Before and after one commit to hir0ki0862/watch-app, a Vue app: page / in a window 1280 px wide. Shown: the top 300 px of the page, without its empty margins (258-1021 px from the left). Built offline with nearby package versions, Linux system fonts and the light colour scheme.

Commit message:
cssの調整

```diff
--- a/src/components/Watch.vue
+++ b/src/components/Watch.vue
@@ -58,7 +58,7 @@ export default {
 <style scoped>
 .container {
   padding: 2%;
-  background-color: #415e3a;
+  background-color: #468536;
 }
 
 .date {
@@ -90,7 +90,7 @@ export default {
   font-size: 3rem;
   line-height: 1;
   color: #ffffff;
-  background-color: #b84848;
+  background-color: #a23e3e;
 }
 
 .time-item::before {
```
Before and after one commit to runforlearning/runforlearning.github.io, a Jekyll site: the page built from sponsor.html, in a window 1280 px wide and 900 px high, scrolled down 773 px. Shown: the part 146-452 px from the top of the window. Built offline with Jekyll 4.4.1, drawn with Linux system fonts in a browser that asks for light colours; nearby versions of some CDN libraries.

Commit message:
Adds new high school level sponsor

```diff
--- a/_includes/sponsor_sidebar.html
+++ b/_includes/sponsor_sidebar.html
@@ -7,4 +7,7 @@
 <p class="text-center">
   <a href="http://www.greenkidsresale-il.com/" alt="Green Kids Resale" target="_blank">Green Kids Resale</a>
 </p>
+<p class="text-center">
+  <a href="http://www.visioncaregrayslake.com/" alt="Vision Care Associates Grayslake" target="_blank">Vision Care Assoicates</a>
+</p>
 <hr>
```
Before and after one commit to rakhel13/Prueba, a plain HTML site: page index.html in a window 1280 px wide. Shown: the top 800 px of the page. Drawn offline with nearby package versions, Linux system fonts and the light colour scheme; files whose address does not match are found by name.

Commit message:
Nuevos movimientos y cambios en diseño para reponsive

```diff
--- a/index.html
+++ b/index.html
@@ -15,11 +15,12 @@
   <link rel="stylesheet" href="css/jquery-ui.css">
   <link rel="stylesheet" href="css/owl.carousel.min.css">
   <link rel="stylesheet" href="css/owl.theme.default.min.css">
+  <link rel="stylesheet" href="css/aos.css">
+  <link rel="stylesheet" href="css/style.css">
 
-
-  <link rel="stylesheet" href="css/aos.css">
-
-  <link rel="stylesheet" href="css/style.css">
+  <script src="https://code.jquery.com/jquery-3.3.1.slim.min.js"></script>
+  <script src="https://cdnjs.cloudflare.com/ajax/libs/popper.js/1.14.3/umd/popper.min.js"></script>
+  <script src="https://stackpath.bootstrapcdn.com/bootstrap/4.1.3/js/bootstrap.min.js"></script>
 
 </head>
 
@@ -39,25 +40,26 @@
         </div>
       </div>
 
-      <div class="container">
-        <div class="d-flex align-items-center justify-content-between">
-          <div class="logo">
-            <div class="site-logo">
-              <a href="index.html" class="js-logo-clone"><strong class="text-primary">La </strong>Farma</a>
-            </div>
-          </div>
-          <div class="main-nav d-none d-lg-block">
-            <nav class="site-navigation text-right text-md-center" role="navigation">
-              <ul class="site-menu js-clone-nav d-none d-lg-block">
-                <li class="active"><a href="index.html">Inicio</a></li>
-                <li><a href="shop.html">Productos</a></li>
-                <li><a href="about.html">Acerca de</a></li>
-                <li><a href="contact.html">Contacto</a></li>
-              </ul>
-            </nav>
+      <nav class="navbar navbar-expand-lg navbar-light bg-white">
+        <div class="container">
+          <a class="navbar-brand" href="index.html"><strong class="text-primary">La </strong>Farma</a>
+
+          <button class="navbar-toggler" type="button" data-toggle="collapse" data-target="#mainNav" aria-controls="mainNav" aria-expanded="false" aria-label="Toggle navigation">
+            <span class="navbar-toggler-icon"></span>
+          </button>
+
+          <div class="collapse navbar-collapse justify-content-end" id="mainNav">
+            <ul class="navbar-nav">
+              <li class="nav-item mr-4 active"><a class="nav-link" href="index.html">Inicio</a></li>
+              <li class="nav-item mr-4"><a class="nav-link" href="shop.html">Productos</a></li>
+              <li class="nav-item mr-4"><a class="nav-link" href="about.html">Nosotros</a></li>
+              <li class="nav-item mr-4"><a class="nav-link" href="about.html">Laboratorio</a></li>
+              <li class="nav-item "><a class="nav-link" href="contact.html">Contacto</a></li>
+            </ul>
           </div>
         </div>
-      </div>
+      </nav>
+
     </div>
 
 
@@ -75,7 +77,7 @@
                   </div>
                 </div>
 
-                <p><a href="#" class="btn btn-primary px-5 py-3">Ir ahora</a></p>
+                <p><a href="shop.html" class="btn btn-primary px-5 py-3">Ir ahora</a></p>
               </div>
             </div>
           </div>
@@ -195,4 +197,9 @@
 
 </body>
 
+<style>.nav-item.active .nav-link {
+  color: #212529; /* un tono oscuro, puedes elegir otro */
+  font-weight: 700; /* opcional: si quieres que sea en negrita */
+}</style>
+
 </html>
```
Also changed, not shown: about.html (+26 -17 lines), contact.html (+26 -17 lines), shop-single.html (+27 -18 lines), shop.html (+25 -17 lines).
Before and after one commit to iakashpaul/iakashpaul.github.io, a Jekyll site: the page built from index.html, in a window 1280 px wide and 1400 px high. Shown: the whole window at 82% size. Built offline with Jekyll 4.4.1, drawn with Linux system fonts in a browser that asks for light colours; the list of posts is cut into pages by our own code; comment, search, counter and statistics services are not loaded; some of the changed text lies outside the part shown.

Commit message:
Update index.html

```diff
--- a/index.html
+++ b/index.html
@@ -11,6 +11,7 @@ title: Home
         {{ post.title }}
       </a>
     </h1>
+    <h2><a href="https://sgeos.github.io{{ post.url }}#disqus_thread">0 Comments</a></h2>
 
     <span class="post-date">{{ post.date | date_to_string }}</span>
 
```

***

• Your objective: Copy each line from the records above that includes the string "stylesheet".

• Response area:
   <link rel="stylesheet" href="css/jquery-ui.css">
   <link rel="stylesheet" href="css/owl.carousel.min.css">
   <link rel="stylesheet" href="css/owl.theme.default.min.css">
+  <link rel="stylesheet" href="css/aos.css">
+  <link rel="stylesheet" href="css/style.css">
-  <link rel="stylesheet" href="css/aos.css">
-  <link rel="stylesheet" href="css/style.css">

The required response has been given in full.